Now this famously old, scratchy film relic has been upscaled into glorious 60 frames-per-second 4K footage thanks to the power of artificial intelligence – using neural networks to fill in missing pixels and missing frames that weren’t there to begin with.
It’s the work of developer and YouTuber Denis Shiryaev, and if you watch his new take it comes across as a modern-day movie filmed in black and white. Details on clothing and the train itself can be easily picked out; everything runs smoothly and in sync; and you can see far into the distance.
As well as adding a new audio track, Shiryaev has used two algorithms here: the first is the Gigapixel AI from Topaz Labs, which fills in detail as pictures are made larger.
It does this by analysing huge numbers of images as they are scaled down, learning what information gets lost along the way. With this training to draw on, the AI is able to work backwards to add information as images are scaled up.
The second bit of AI magic is added by DAIN (or Depth-Aware Video Frame Interpolation), developed by a team of researchers and Google engineers.
DAIN also fills in detail, like Gigapixel AI, but this time it’s it’s inserting whole pictures rather than individual pixels, building the frame rate up to a smooth 60 frames per second.
Again, it’s using an archive of existing videos as training materials, trying to work out what should be in the gaps by assessing both the before and after frames, and the different levels of depth that are in a shot.
Bear in mind that the extra details you’re seeing in this restoration may not actually be what was really in the footage, down to the last pixel – instead they’re the best guesses of computer algorithms trained on vast libraries of similar photos and videos.

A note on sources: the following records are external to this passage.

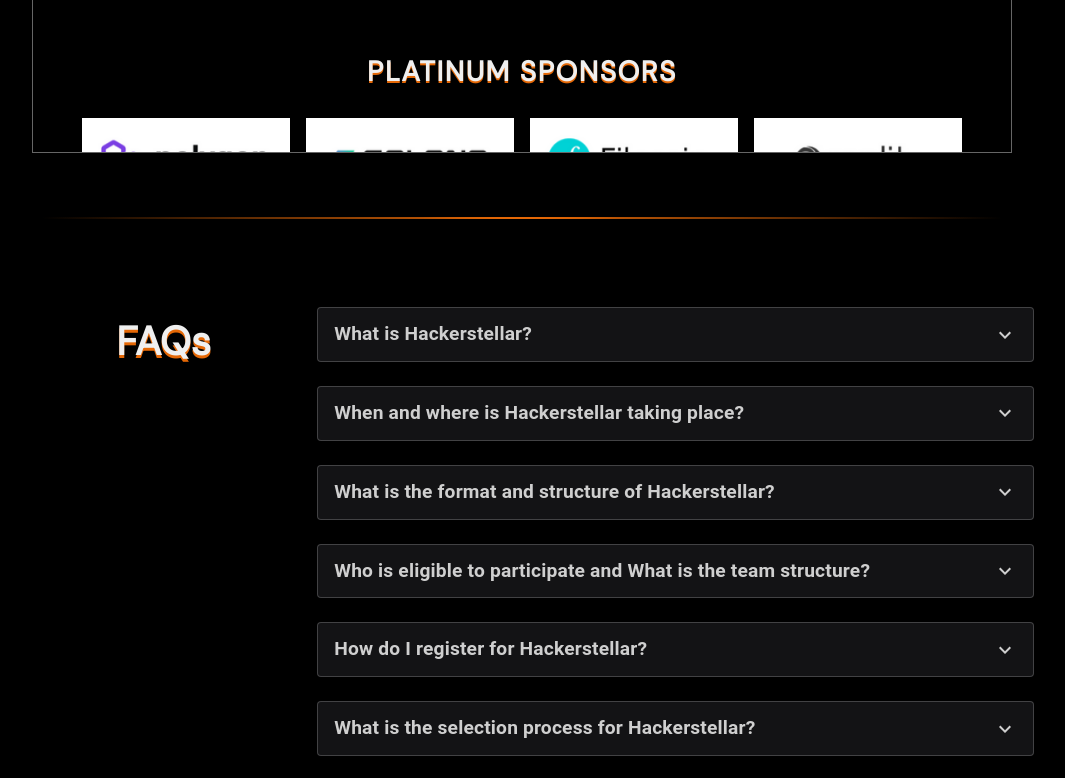
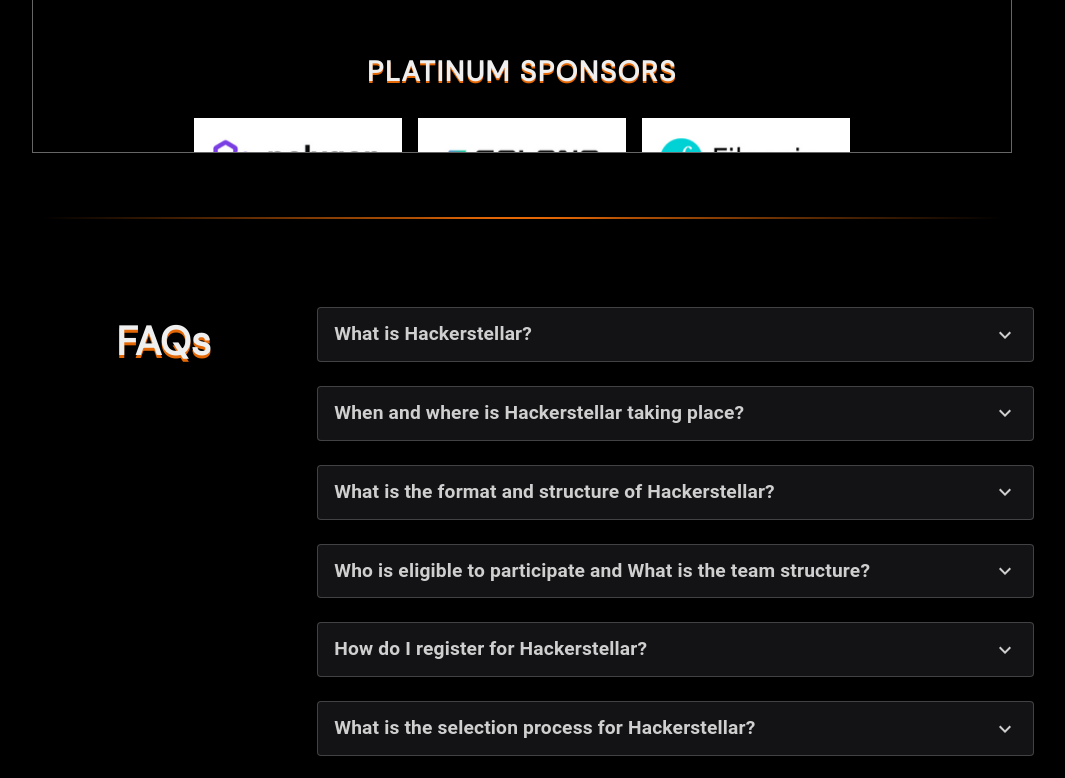
Before and after one commit to CSI-KJSCE/Hackerstellar, a React (Create React App) app: page / in a window 1280 px wide. Shown: the part 5020-5798 px from the top of the page, without its empty margins (118-1183 px from the left). Built offline with nearby package versions, Linux system fonts and the light colour scheme.

Commit message:
feat: qoom added

```diff
--- a/src/data/sponsors/sponsors.json
+++ b/src/data/sponsors/sponsors.json
@@ -71,6 +71,11 @@
                 "name"  : "Interview Cake",
                 "image" : "/images/interview-cake.png",
                 "link"  : "https://www.interviewcake.com/"
+            },
+            {
+                "name"  : "Qoom",
+                "image" : "/images/qoom.png",
+                "link"  : "https://www.interviewcake.com/"
             }
         ]
     },
--- a/src/pages/styles/Sponsors.css
+++ b/src/pages/styles/Sponsors.css
@@ -82,9 +82,10 @@
 .sponsor_content_images {
   display: flex;
   flex-direction: row;
+  flex-wrap: wrap;
   align-items: center;
   justify-content: center;
-  width: 100%;
+  width: 80%;
   height: 100%;
   gap: 1rem;
 }
```
Also changed, not shown: public/images/qoom.png (added).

We should also point out that compared to some very poor-looking, low-resolution copies of the film online, the source video Shiryaev used is also of a very good quality, likely thanks to previous restoration techniques.
Unfortunately, the source video doesn’t come with any details about how it was made, but it looks to have been digitally enhanced in some way.
Whatever the story behind the source used, the new version adds extra resolution and smoothness to the footage, giving us another example of how AI engines can construct their own digital reality.
While there are valid concerns about deepfake photos and videos – recreating scenes that never existed – this upscaling of a classic silent film shows the positive ways that neural networks can be deployed.
Check out some of the older versions of L’arrivée d’un train en gare de La Ciotat floating around YouTube, and you can see what a difference digital processing and artificial enhancements can make. The film is even available in colour now too.